Changing states of matter: Melting and freezing

We then looked at how states can change! Did you know that solids could become a liquid by a process called melting? Did you know that liquids can change into a solid through the process of freezing?

We explored these reversible processes by doing an exciting rice crispies experiment! First we melted a solid bar of chocolate into a chocolate syrup. Next we covered the rice crispies with the melted chocolate mixture and put it in the fridge.

Can you guess what happened to the chocolate?

That’s right, it turned into solid chocolate again! If states of matter can change back to it’s original state, we call this a reversible change.

The Water Cycle:

Once we understood how states of matter can change from a solid to a liquid and a gas, we moves on to explore the water cycle.

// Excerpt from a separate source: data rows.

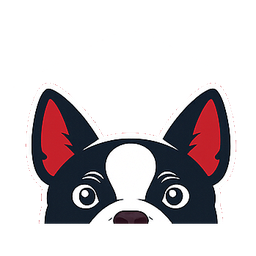
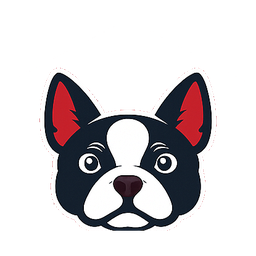
Fix OpenAI Responses payload; replace cropped mark; expand deployment README

Changed region(s): [[0.0938, 0.2812, 0.9062, 0.9062]]

diff --git a/apps/nutrition/vision.py b/apps/nutrition/vision.py
@@ -1,9 +1,13 @@
 import base64
 from io import BytesIO
 import json
+import logging
 import os
 
 import requests
+
+
+logger = logging.getLogger(__name__)
 
 
 def _image_to_jpeg_b64(image_path: str) -> str:
@@ -31,6 +35,27 @@ def _extract_output_text(payload: dict) -> str:
     raise ValueError("No output text found in response payload")
 
 
+def _coerce_json_object(text: str) -> dict:
+    text = (text or "").strip()
+    if not text:
+        raise ValueError("Empty model output")
+
+    try:
+        obj = json.loads(text)
+        if isinstance(obj, dict):
+            return obj
+        raise ValueError("Model output was JSON but not an object")
+    except json.JSONDecodeError:
+        # Best-effort salvage if the model wrapped the JSON in extra text.
+        start = text.find("{")
+        end = text.rfind("}")
+        if start != -1 and end != -1 and end > start:
+            obj = json.loads(text[start : end + 1])
+            if isinstance(obj, dict):
+                return obj
+        raise ValueError("Model returned invalid JSON")
+
+
 def recognize_food(image_path: str) -> dict:
     api_key = os.getenv("OPENAI_API_KEY")
     if not api_key:
@@ -38,9 +63,15 @@ def recognize_food(image_path: str) -> dict:
 
     image_b64 = _image_to_jpeg_b64(image_path)
 
+    # Responses API request shape:
+    # - inputs use {"type":"input_text"} / {"type":"input_image","image_url":"..."} items
+    # - structured output is configured via text.format (not response_format)
     response = requests.post(
         "https://api.openai.com/v1/responses",
-        headers={"Authorization": f"Bearer {api_key}"},
+        headers={
+            "Authorization": f"Bearer {api_key}",
+            "Content-Type": "application/json",
+        },
         json={
             "model": os.getenv("OPENAI_MODEL", "gpt-4o-mini"),
             "input": [
@@ -50,8 +81,9 @@ def recognize_food(image_path: str) -> dict:
                         {
                             "type": "input_text",
                             "text": (
-                                "Identify the food in the image and return JSON with keys "
-                                "name, calories, protein_g, carbs_g, fat_g, fiber_g, sugar_g, sodium_mg."
+                                "Identify the food in the image and return ONLY a JSON object with keys: "
+                                "name, calories, protein_g, carbs_g, fat_g, fiber_g, sugar_g, sodium_mg. "
+                                "Use numbers for all *_g, calories, sodium_mg. Use best effort estimates."
                             ),
                         },
                         {
@@ -61,14 +93,25 @@ def recognize_food(image_path: str) -> dict:
                     ],
                 }
             ],
-            "response_format": {"type": "json_object"},
+            "text": {"format": {"type": "json_object"}},
+            "temperature": 0.2,
         },
         timeout=30,
     )
-    response.raise_for_status()
+    try:
+        response.raise_for_status()
+    except requests.HTTPError:
+        # Log enough to debug in server logs; never return this to the user directly.
+        request_id = response.headers.get("x-request-id") or response.headers.get("x-request-id".upper())
+        body = (response.text or "")[:1200]
+        logger.error(
+            "OpenAI /v1/responses failed status=%s request_id=%s body=%s",
+            response.status_code,
+            request_id,
+            body,
+        )
+        raise
+
     payload = response.json()
     output_text = _extract_output_text(payload)
-    try:
-        return json.loads(output_text)
-    except json.JSONDecodeError as exc:
-        raise ValueError("Model returned invalid JSON") from exc
+    return _coerce_json_object(output_text)

diff --git a/README.md b/README.md
@@ -5,6 +5,10 @@ Fitness tracking app (workouts, nutrition, goals, notifications) with:
 - Per-user data isolation (all models are user-owned and views are scoped to `request.user`)
 - Food photo recognition (OpenAI) + nutrition lookup (USDA)
 
+Production instance (example):
+- Domain: `https://terrierfit.com/`
+- App server (Gunicorn): `127.0.0.1:8010` behind Nginx
+
 ## Quickstart (Local Dev)
 Prereqs: Python 3.10+
 
@@ -39,8 +43,12 @@ Auth:
 ## Integrations (Optional)
 Set in `.env` (do not commit `.env`):
 - `USDA_API_KEY`: enables USDA FoodData Central lookup
-- `OPENAI_API_KEY`: enables food photo recognition
+- `OPENAI_API_KEY`: enables food photo recognition (OpenAI Responses API)
 - `OPENAI_MODEL`: model for recognition (e.g. `gpt-4.1-mini`)
+
+OpenAI notes:
+- This project uses the OpenAI Responses API endpoint `POST /v1/responses`.
+- Structured JSON output is requested via `text.format: { type: "json_object" }` (older `response_format` will 400).
 
 ## Notifications
 Goal reminders command:
@@ -48,6 +56,25 @@ Goal reminders command:
 
 ## Production Notes
 This repo supports environment-based config via `.env` (loaded by `python-dotenv`).
+
+### Environment Variables
+Common variables (matches `.env.example`):
+- `DJANGO_ENV`: `development` or `production` (used to toggle sensible defaults)
+- `DJANGO_DEBUG`: `1` enables debug, `0` disables (must be `0` in production)
+- `DJANGO_SECRET_KEY`: Django secret key (required in production; never commit)
+- `DJANGO_ALLOWED_HOSTS`: comma-separated hosts (e.g. `terrierfit.com,www.terrierfit.com,127.0.0.1,localhost`)
+- `DJANGO_CSRF_TRUSTED_ORIGINS`: comma-separated origins including scheme (e.g. `https://terrierfit.com,https://www.terrierfit.com`)
+- `DJANGO_LOG_LEVEL`: `DEBUG`/`INFO`/`WARNING`/`ERROR`
+- `FOOD_PHOTO_MAX_UPLOAD_SIZE`: max upload bytes for food photo (default 5MB)
+- `DJANGO_DATA_UPLOAD_MAX_MEMORY_SIZE`: Django request body limit in bytes
+- `DJANGO_SECURE_PROXY_SSL_HEADER`: `1` if running behind a TLS-terminating proxy (Nginx/ALB) setting `X-Forwarded-Proto`
+- `DJANGO_SECURE_SSL_REDIRECT`: `1` to redirect HTTP->HTTPS at Django layer (often handled by Nginx instead)
+- `DJANGO_SECURE_COOKIES`: `1` to set secure cookies (recommended for HTTPS)
+- `USDA_API_KEY`: USDA FoodData Central key (optional)
+- `OPENAI_API_KEY`: OpenAI key for photo recognition (optional, required for recognition to work)
+- `OPENAI_MODEL`: model name for photo recognition (e.g. `gpt-4.1-mini`)
+- `DEFAULT_FROM_EMAIL`: email sender (from)
+- `DEFAULT_NOTIFICATION_EMAIL`: email recipient for notifications (to)
 
 Minimum required env for production:
 - `DJANGO_ENV=production`
@@ -70,3 +97,37 @@ High-level:
    - `python manage.py collectstatic --noinput`
 5. Run Gunicorn via systemd (bind to `127.0.0.1:8010`), and reverse-proxy via Nginx.
 6. Use Certbot to enable HTTPS.
+
+### Domain + Nginx (same EIP as other site)
+If you already have another domain on the same Elastic IP (for example `reskin.ink`), you bind this app by adding another server block using `server_name terrierfit.com www.terrierfit.com` and proxying to a different upstream port (here: `8010`).
+
+Minimal Nginx shape (conceptual):
+```nginx
+server {
+  listen 443 ssl;
+  server_name terrierfit.com www.terrierfit.com;
+
+  location /static/ { alias /home/ec2-user/fitness-manager/staticfiles/; }
+  location /media/  { alias /home/ec2-user/fitness-manager/media/; }
+
+  location / {
+    proxy_set_header Host $host;
+    proxy_set_header X-Forwarded-Proto $scheme;
+    proxy_set_header X-Forwarded-For $proxy_add_x_forwarded_for;
+    proxy_pass http://127.0.0.1:8010;
+  }
+}
+```
+
+After code updates on the server:
+1. `python manage.py migrate --noinput`
+2. `python manage.py collectstatic --noinput`
+3. `sudo systemctl restart fitness-manager`
+4. `sudo nginx -t && sudo systemctl reload nginx`
+
+### HTTPS (Certbot)
+One-time (example):
+- `sudo certbot --nginx -d terrierfit.com -d www.terrierfit.com`
+
+Renewal (typical):
+- `sudo certbot renew --dry-run`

To start with, we explored the scientific enquiry: what happens to a puddle during a hot, sunny day?

We learned that liquids change into a gas if there is heat. This process is called evaporation.

We also learned how clouds are formed. Did you know that clouds are just evaporated water droplets? When the water droplets cool down, they condense and become clouds!

If there are too many water droplets, the clouds get heavy and we have precipitation! This is when the clouds release all the water droplets in the form of rain, hail or snow.

The water the returns to rivers, oceans, the sea, or seeps back into the soil ready to start all over again.

At the end of our states of matter unit, we created our very own water cycle poster explaining the different ways water changes states in the water cycle.

Can you spot where evaporation, condensation, precipitation and collection happens in this diagram?

Leave a Reply

Your email address will not be published.